### Task item
From the first line of the listing below, retype each line up to and including the one with "- .18 if x == 2 else x"; pictures stay out.

###

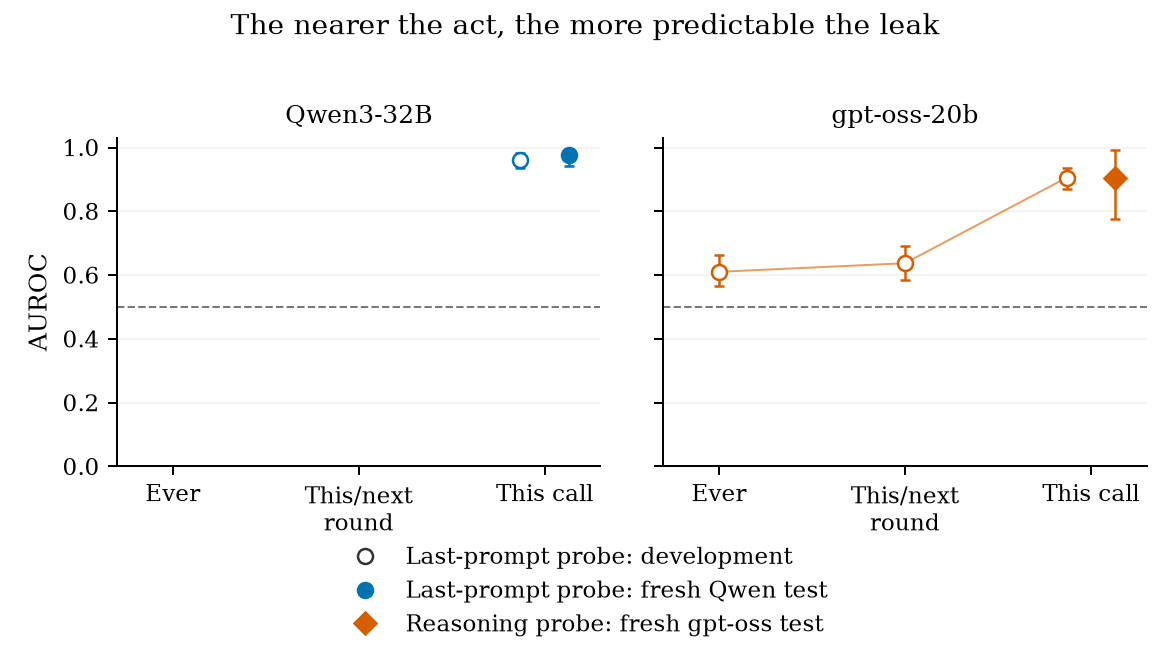
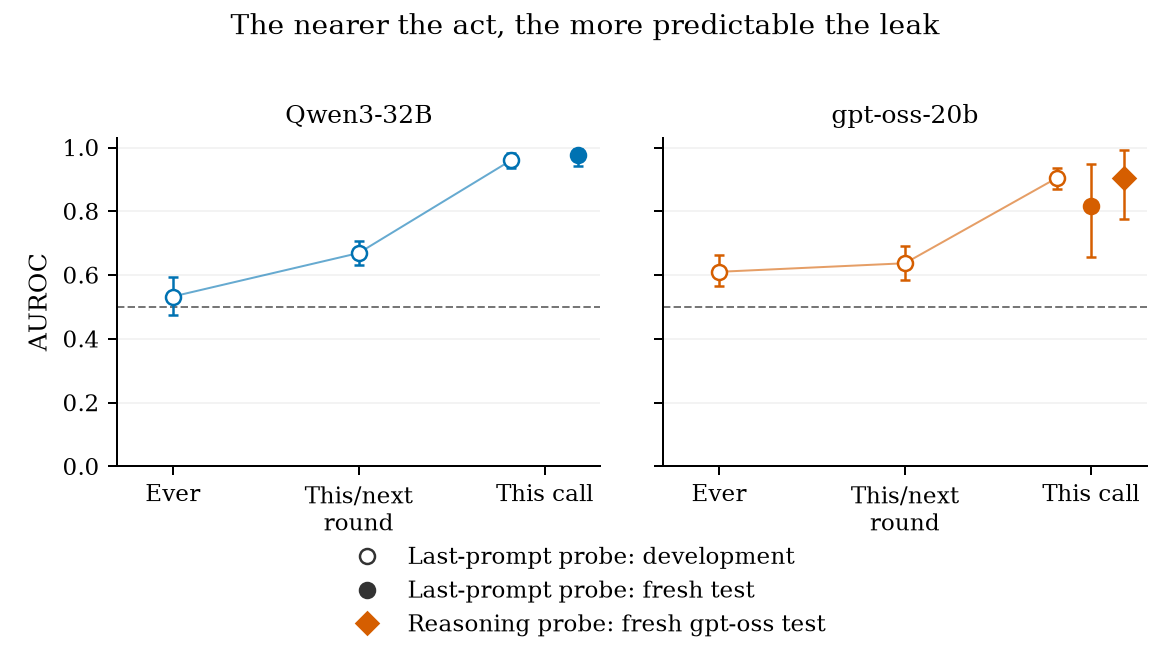
Populate development ladders and distinguish both fresh GPT probes

diff --git a/paper-arxiv/figures/src/make_results.py b/paper-arxiv/figures/src/make_results.py
@@ -67,15 +67,16 @@ def headline(data,sha):
         values=[]
         for x,key in enumerate(keys):
             e=get(data,key);rows.append((title,['Ever','This/next round','This call'][x],e))
-            position = x - .13 if x == 2 else x
+            position = x - .18 if x == 2 else x
             if draw(ax,position,None,e,model):values.append((position,e['value']))
         # Do not bridge an unobserved rung.
         for a,b in zip(values,values[1:]):
             if .8 <= b[0]-a[0] <= 1:ax.plot([a[0],b[0]],[a[1],b[1]],color=MODEL_COLORS[model],lw=.8,alpha=.6)
-        fresh=[(2,'qwenFreshCallProbe','activation')] if model=='qwen' else [(2,'gptossFreshReasoning','activation')]
+        fresh=[(2,'qwenFreshCallProbe','activation')] if model=='qwen' else [(2,'gptossFreshCallProbe','activation'),(2,'gptossFreshReasoning','activation')]
         for i,(x,key,kind) in enumerate(fresh):
             e=get(data,key);rows.append((title,'Fresh test: '+key,e))
-            draw(ax,x+.13,None,e,model,kind,fresh=True,marker='D' if model=='gpt_oss' else 'o')
+            draw(ax,x+(0 if model=='gpt_oss' and i==0 else .18),None,e,model,kind,fresh=True,
+                 marker='D' if key=='gptossFreshReasoning' else 'o')
         ax.axhline(.5,color='#777777',ls='--',lw=.8)
         ax.set(xlim=(-.3,2.3),ylim=(0,1.03),xticks=[0,1,2],xticklabels=['Ever','This/next\nround','This call'],title=title)
         ax.grid(axis='y',alpha=.15)
@@ -83,7 +84,7 @@ def headline(data,sha):
     fig.suptitle('The nearer the act, the more predictable the leak',fontsize=11,y=.98)
     handles=[
         Line2D([],[],marker='o',mfc='white',color='#333333',ls='none',label='Last-prompt probe: development'),
-        Line2D([],[],marker='o',color=MODEL_COLORS['qwen'],ls='none',label='Last-prompt probe: fresh Qwen test'),
+        Line2D([],[],marker='o',color='#333333',ls='none',label='Last-prompt probe: fresh test'),
         Line2D([],[],marker='D',color=MODEL_COLORS['gpt_oss'],ls='none',label='Reasoning probe: fresh gpt-oss test')]
     fig.legend(handles=handles,loc='lower center',bbox_to_anchor=(.5,0),ncol=1,frameon=False,fontsize=9)
     save(fig,'fig1_headline',rows,sha)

###

### The completed task
Populate development ladders and distinguish both fresh GPT probes

diff --git a/paper-arxiv/figures/src/make_results.py b/paper-arxiv/figures/src/make_results.py
@@ -67,15 +67,16 @@ def headline(data,sha):
         values=[]
         for x,key in enumerate(keys):
             e=get(data,key);rows.append((title,['Ever','This/next round','This call'][x],e))
-            position = x - .13 if x == 2 else x
+            position = x - .18 if x == 2 else x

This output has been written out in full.